The Facts About Clinical Trials
A clinical trial is the only scientific way to assess the safety and effectiveness of new treatments or interventions.
All patients on clinical trials are volunteers and have given their consent freely as part of an informed decision.
The information gained from clinical trials is required in order to approve the use of treatments and interventions, including those used in cancer.
Successful clinical trials lead to new and improved treatments and innovations in cancer care.
Clinical trials are not only for complex drugs or therapies; they are conducted for all treatments, even ones that may seem fairly simple, such as over-the-counter medications.
Results from clinical trials have:
- Improved cancer screening and early detection strategies
- Led to more effective treatments with fewer side effects
- Provided better supportive care

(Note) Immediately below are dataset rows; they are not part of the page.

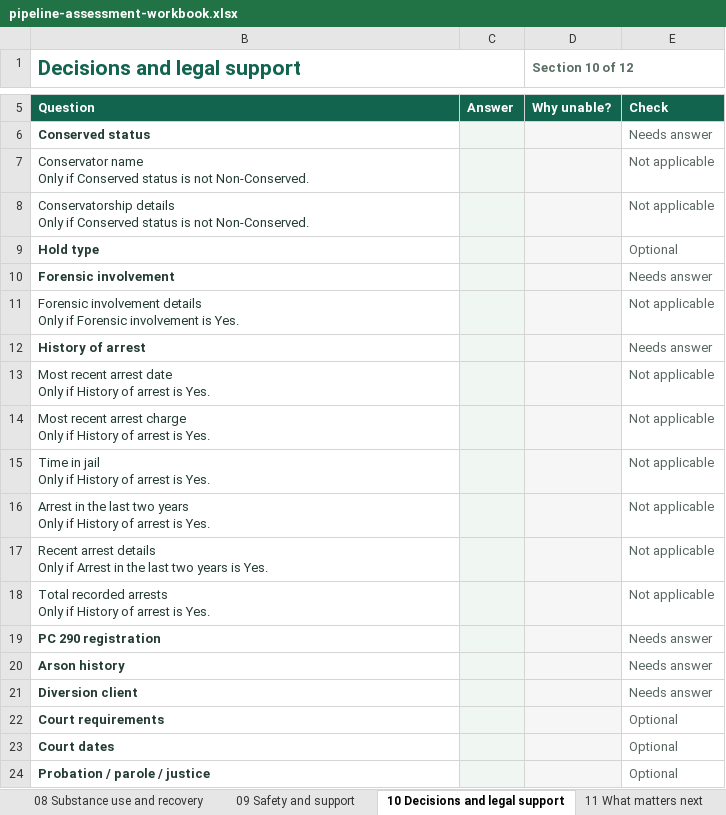
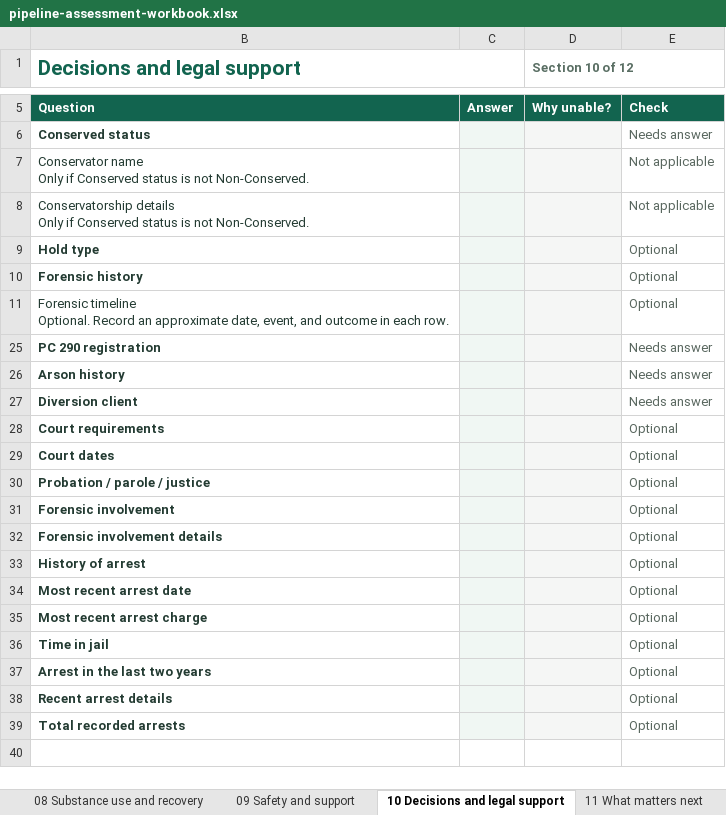
Before and after one commit to 3wilsoneric/pipeline-app, an Excel workbook: public/templates/pipeline-assessment-workbook.xlsx, sheet 10 Decisions and legal support, drawn as a sheet; only a part is shown, gaps mark what is left out; values as stored, in another font and other column widths than the file's, no borders; conditional formats not drawn; removed rows and columns are numbered as before the commit, all else as after; ↵ is a line break in a cell; the diff names each change by its address in the sheet, - before the commit and + after, or states it on an @@ line.

Commit message:
Condense hospitalization and forensic histories into structured overviews

```diff
--- a/public/templates/pipeline-assessment-workbook.xlsx (sheet 10 Decisions and legal support)
+++ b/public/templates/pipeline-assessment-workbook.xlsx (sheet 10 Decisions and legal support)
-row 10: Forensic involvement |  |  | Needs answer
-row 11: Forensic involvement details ↵ Only if Forensic involvement is Yes. |  |  | Not applicable
-row 12: History of arrest |  |  | Needs answer
-row 13: Most recent arrest date ↵ Only if History of arrest is Yes. |  |  | Not applicable
-row 14: Most recent arrest charge ↵ Only if History of arrest is Yes. |  |  | Not applicable
-row 15: Time in jail ↵ Only if History of arrest is Yes. |  |  | Not applicable
-row 16: Arrest in the last two years ↵ Only if History of arrest is Yes. |  |  | Not applicable
-row 17: Recent arrest details ↵ Only if Arrest in the last two years is Yes. |  |  | Not applicable
-row 18: Total recorded arrests ↵ Only if History of arrest is Yes. |  |  | Not applicable
+row 10: Forensic history |  |  | Optional
+row 11: Forensic timeline ↵ Optional. Record an approximate date, event, and outcome in each row. |  |  | Optional
+row 31: Forensic involvement |  |  | Optional
+row 32: Forensic involvement details |  |  | Optional
+row 33: History of arrest |  |  | Optional
+row 34: Most recent arrest date |  |  | Optional
+row 35: Most recent arrest charge |  |  | Optional
+row 36: Time in jail |  |  | Optional
+row 37: Arrest in the last two years |  |  | Optional
+row 38: Recent arrest details |  |  | Optional
+row 39: Total recorded arrests |  |  | Optional
```
Also changed, not shown: sheet Codebook, sheet 07 Recent care and history, sheet Start Here, sheet 12 Anything else, formulas that keep their value, hidden cells, 14 other files.
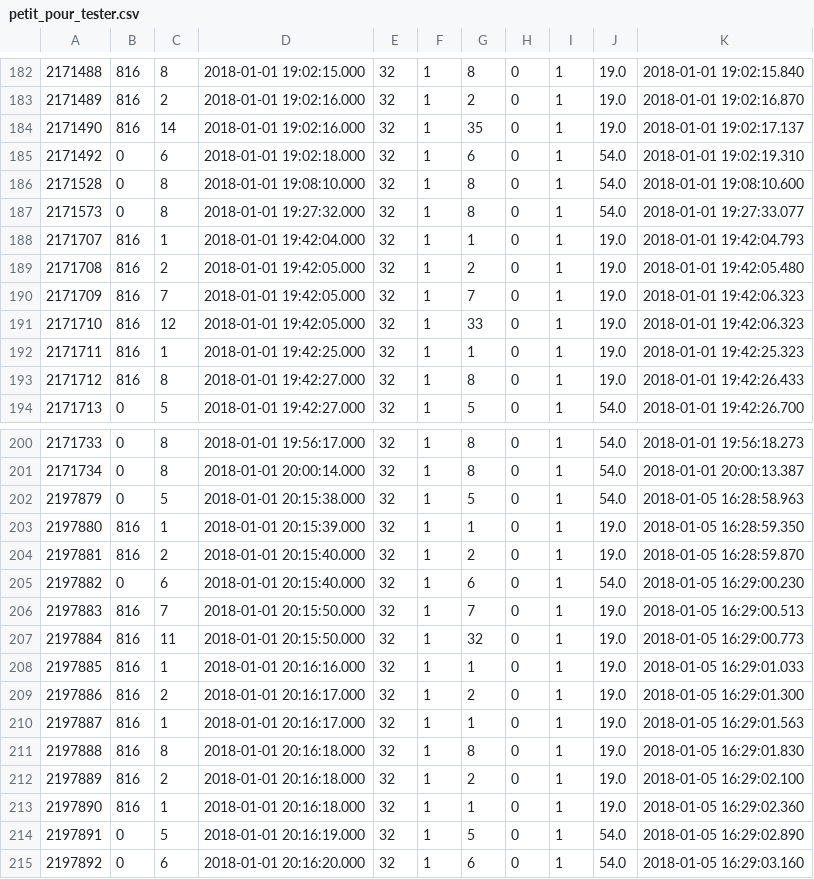
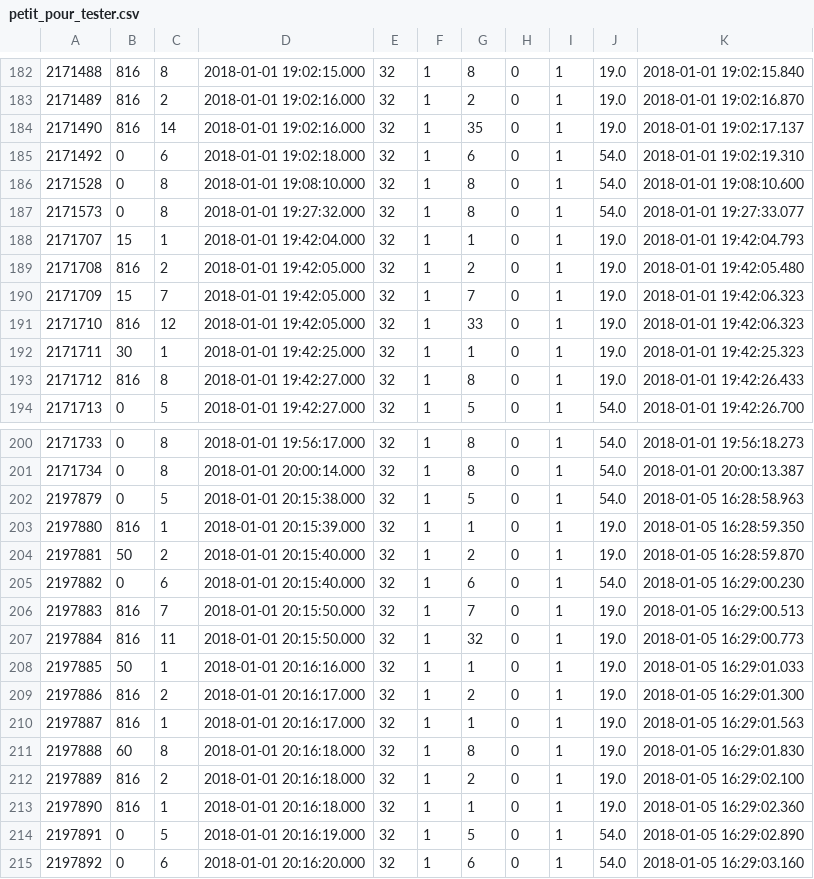
Before and after one commit to lpc-cnrs-amu/handwash, a CSV file: marjorie/Files/petit_pour_tester.csv, drawn as a sheet; only a part is shown, gaps mark what is left out.

```diff
--- a/marjorie/Files/petit_pour_tester.csv
+++ b/marjorie/Files/petit_pour_tester.csv
@@ -187,7 +187,7 @@
 2171573,0,8,2018-01-01 19:27:32.000,32,1,8,0,1,54.0,2018-01-01 19:27:33.077
-2171707,816,1,2018-01-01 19:42:04.000,32,1,1,0,1,19.0,2018-01-01 19:42:04.793
+2171707,15,1,2018-01-01 19:42:04.000,32,1,1,0,1,19.0,2018-01-01 19:42:04.793
 2171708,816,2,2018-01-01 19:42:05.000,32,1,2,0,1,19.0,2018-01-01 19:42:05.480
-2171709,816,7,2018-01-01 19:42:05.000,32,1,7,0,1,19.0,2018-01-01 19:42:06.323
+2171709,15,7,2018-01-01 19:42:05.000,32,1,7,0,1,19.0,2018-01-01 19:42:06.323
 2171710,816,12,2018-01-01 19:42:05.000,32,1,33,0,1,19.0,2018-01-01 19:42:06.323
-2171711,816,1,2018-01-01 19:42:25.000,32,1,1,0,1,19.0,2018-01-01 19:42:25.323
+2171711,30,1,2018-01-01 19:42:25.000,32,1,1,0,1,19.0,2018-01-01 19:42:25.323
 2171712,816,8,2018-01-01 19:42:27.000,32,1,8,0,1,19.0,2018-01-01 19:42:26.433
@@ -203,3 +203,3 @@
 2197880,816,1,2018-01-01 20:15:39.000,32,1,1,0,1,19.0,2018-01-05 16:28:59.350
-2197881,816,2,2018-01-01 20:15:40.000,32,1,2,0,1,19.0,2018-01-05 16:28:59.870
+2197881,50,2,2018-01-01 20:15:40.000,32,1,2,0,1,19.0,2018-01-05 16:28:59.870
 2197882,0,6,2018-01-01 20:15:40.000,32,1,6,0,1,54.0,2018-01-05 16:29:00.230
@@ -207,6 +207,6 @@
 2197884,816,11,2018-01-01 20:15:50.000,32,1,32,0,1,19.0,2018-01-05 16:29:00.773
-2197885,816,1,2018-01-01 20:16:16.000,32,1,1,0,1,19.0,2018-01-05 16:29:01.033
+2197885,50,1,2018-01-01 20:16:16.000,32,1,1,0,1,19.0,2018-01-05 16:29:01.033
 2197886,816,2,2018-01-01 20:16:17.000,32,1,2,0,1,19.0,2018-01-05 16:29:01.300
 2197887,816,1,2018-01-01 20:16:17.000,32,1,1,0,1,19.0,2018-01-05 16:29:01.563
-2197888,816,8,2018-01-01 20:16:18.000,32,1,8,0,1,19.0,2018-01-05 16:29:01.830
+2197888,60,8,2018-01-01 20:16:18.000,32,1,8,0,1,19.0,2018-01-05 16:29:01.830
 2197889,816,2,2018-01-01 20:16:18.000,32,1,2,0,1,19.0,2018-01-05 16:29:02.100
```
Also changed, not shown: 9 other files.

Cancer clinical trials advance our knowledge on how to:
- Better treat cancer by testing new drugs
- Use older drugs in new ways
- Develop new approaches to radiation or surgery
- Use new combinations of treatments
Knowledge from clinical trials adds to the progress being made in fighting cancer by:
- Answering important scientific questions. A clinical trial is the final step in a process which often starts in the laboratory
- Discovering what works and what doesn’t work in people
- Determining the best dose of new treatments and if a new treatment is safe and effective
- Determining, through comparison to the current standard of care, if a new treatment is more effective
- Guiding the direction of future research from the results of earlier trials
- Sharing the information gathered from clinical trials with our partners in cancer care worldwide. In many cases, this has led to new standards of care